James Watt was himself a product of the modern scientific spirit. He was a man so constituted mentally that he could apply scientific methods to problems which his logical and clairvoyant mind could readily and exactly formulate the instant he was led to their consideration in the natural course of his progress. He was the ideal great inventor and mechanic. With inventive genius he combined strong common sense - not always a quality distinguishing the inventor - clear perception, breadth of view, and scientific method and spirit in the treatment of every question. His natural talent was re-enforced by an experience and an environment which led him to develop these ways and this mental habit. His trade was that of an instrument maker, his position was that of custodian and repairer of the apparatus of Glasgow University. He had for his daily companions and stimulus the great men and ozonized atmosphere of that famous institution. He kept pace with advancing science, and was imbued, both naturally and through contact with its promoters, with that ambition and those aspirations which are the life element of all progress, whether scientific or other.

He was aware of the nature of the problems seeking solution at the time, and familiar with the state of his own art and that of the great mechanicians about him. Everything was favorable to his progress, so soon as he should be given an opportunity to take a step in advance and to come into sight at the front. The man and the time were both ready, and all conditions, internal and external, social and personal, were favorable to his development.

The invention upon which Watt was to improve was at his hand. A word in regard to its status at the moment will throw some light upon that of Watt and his creation. Newcomen had, as we have seen, produced the modern type of steam engine as an original and wholly novel invention. But this machine, marvelous as an advance upon pre-existing forms of the steam engine, was still, as seen in the light of recent knowledge and experience, exceedingly defective. The purpose of a steam engine is to convert into usefully applicable power the hidden energy of fuel, stored ages ago in the earth, by transformation, through the action of vegetation, from the original form, the heat of the sun, into an available form for reconversion, through thermodynamic operations. In this process of reconversion, whatever the nature of the machine used in the operation, there are invariably wastes, both of heat required for conversion into power and of the power thus produced. That machine which effects the most complete transmutation of the heat supplied it into mechanical power, which wastes the least amount of heat supplied and of power produced, is the best engine, and constitutes an advance over every other.

It was this reduction of wastes that made the Newcomen engine so much superior to that of Savery. The latter was by far the simpler and less costly construction; but its enormous losses, both of heat and of power, mainly the former, however, made it an extravagant expenditure of money to buy and use it. The Newcomen engine, costly and cumbrous, comparatively, nevertheless wasted so much less heat and steam and fuel that no one could afford to buy the cheaper machine. Before considering what Watt accomplished, we may find it profitable to examine into the nature of the wastes which characterized this later and better machine on which he effected his improvements.

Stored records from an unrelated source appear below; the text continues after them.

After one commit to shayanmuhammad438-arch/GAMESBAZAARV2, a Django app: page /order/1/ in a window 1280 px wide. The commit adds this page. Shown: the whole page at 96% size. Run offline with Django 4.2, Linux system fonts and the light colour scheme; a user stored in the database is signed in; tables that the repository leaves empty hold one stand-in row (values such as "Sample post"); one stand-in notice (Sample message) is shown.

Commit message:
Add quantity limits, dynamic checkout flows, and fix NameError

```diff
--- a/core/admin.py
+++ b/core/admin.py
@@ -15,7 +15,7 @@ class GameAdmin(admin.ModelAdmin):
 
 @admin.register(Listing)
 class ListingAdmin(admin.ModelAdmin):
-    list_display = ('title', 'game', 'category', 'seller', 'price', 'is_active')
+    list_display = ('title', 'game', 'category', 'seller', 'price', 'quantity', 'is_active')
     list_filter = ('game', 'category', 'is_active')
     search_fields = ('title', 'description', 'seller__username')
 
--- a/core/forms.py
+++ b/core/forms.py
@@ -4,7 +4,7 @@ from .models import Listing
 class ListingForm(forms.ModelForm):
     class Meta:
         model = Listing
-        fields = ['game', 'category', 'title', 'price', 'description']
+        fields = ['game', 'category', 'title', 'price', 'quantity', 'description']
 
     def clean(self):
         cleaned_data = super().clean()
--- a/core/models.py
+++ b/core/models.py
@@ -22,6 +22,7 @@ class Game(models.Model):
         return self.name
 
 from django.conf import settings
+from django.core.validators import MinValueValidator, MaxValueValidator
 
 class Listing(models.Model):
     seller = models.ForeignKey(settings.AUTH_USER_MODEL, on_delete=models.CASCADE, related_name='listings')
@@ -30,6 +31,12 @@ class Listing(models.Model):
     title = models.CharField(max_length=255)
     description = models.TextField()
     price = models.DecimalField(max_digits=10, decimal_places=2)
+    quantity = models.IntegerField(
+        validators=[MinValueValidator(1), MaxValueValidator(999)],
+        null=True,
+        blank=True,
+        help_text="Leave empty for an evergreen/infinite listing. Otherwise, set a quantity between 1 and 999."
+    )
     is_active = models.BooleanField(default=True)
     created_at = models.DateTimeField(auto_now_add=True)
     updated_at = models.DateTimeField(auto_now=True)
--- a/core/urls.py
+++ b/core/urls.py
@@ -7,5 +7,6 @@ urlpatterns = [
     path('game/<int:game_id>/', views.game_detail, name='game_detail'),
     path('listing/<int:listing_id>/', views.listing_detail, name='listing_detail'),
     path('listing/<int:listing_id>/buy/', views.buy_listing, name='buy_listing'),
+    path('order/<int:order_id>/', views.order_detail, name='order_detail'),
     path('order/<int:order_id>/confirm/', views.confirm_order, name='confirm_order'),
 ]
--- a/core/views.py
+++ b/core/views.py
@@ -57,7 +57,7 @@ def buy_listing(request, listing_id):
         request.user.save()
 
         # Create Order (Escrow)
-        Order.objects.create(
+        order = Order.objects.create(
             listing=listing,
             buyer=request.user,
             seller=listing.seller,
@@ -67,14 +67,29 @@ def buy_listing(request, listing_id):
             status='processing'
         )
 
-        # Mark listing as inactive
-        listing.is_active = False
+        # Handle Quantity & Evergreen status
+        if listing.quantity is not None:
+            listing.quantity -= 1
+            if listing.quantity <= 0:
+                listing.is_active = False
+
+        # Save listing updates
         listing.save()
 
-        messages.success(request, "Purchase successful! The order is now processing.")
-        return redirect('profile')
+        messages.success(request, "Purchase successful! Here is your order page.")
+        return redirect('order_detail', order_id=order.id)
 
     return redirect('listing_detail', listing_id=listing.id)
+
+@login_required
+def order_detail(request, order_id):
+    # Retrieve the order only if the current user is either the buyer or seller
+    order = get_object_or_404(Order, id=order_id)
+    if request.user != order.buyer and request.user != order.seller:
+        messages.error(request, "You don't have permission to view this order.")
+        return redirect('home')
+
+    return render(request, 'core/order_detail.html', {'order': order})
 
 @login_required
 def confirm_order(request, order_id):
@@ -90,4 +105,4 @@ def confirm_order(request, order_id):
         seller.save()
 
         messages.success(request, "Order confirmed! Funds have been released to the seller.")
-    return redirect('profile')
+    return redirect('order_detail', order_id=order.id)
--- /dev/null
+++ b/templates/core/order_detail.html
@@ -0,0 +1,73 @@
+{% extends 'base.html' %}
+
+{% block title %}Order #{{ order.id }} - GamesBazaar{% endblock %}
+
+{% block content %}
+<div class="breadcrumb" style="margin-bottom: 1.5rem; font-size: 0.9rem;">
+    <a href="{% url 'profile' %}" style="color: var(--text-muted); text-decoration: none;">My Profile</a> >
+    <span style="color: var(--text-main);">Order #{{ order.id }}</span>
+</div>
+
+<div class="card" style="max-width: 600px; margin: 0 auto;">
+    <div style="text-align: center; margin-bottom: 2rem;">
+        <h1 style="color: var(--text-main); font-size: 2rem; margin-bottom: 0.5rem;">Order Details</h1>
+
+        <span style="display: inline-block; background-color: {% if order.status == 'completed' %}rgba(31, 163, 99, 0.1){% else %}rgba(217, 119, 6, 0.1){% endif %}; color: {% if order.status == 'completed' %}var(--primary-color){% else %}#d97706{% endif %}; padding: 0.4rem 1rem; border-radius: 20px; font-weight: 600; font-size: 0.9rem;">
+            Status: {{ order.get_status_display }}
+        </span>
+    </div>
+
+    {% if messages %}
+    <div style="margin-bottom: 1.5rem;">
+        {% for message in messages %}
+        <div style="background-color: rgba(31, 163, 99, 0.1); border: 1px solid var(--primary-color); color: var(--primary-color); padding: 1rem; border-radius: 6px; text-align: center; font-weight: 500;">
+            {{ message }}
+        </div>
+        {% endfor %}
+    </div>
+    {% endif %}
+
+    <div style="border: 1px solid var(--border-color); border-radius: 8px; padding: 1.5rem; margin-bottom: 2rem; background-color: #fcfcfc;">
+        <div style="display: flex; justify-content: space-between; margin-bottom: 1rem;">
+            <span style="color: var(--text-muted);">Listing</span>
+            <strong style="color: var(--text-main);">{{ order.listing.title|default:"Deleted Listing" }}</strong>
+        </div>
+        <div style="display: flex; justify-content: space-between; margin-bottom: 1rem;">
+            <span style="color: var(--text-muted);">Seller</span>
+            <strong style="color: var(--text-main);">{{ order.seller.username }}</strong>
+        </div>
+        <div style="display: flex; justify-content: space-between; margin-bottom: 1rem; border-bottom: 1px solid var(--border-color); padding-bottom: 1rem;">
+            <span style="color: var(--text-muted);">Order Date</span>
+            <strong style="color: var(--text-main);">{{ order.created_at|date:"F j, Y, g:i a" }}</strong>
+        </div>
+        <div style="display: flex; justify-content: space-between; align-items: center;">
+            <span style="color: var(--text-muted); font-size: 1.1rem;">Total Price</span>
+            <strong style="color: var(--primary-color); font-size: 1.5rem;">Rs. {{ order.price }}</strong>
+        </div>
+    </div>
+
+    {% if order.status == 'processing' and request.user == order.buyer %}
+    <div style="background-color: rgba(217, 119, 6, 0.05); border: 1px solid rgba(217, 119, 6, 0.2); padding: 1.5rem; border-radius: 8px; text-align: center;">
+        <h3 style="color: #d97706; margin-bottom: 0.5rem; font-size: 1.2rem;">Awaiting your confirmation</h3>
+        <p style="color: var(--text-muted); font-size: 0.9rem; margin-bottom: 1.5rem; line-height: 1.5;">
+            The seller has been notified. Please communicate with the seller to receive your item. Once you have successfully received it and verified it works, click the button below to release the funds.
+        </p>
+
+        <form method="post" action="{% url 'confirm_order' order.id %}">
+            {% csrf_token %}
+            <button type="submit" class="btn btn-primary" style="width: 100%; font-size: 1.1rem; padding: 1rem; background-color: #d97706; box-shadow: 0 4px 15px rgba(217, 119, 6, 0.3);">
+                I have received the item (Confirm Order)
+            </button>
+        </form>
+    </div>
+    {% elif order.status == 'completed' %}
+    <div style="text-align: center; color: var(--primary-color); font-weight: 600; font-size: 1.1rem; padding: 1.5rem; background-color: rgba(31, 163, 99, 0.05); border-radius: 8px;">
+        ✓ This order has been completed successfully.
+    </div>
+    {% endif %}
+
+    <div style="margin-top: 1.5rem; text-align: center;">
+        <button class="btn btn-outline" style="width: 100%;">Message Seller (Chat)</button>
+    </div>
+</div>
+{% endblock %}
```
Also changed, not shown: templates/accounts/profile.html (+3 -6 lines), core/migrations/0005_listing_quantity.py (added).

The Newcomen engine consisted of a steam boiler, a steam cylinder, a beam and a set of pumps. By making the boiler do its work separately, the engine acting independently, and the pumps as a detached portion of the mechanism, this inventor had reduced to an enormous extent those wastes of heat and of steam and of fuel which were unavoidable in the older machines in which all these parts were represented by a single vessel, or by two at most, in each element. In the Savery engine, the steam entering first heated up the interior of the working vessel to its own temperature, and held it at that temperature in spite of the cooling influence of the water present. This consumed large quantities of heat. It then was compelled to surrender probably much greater quantities still to the water itself, coming in direct contact as it did with its surface. If the water was agitated, either by the currents produced during its ingress or by the impact of the steam entering the vessel, this heating action penetrated to considerable depths and perhaps even warmed the whole mass very far above its initial temperature. This constituted another and a very serious loss.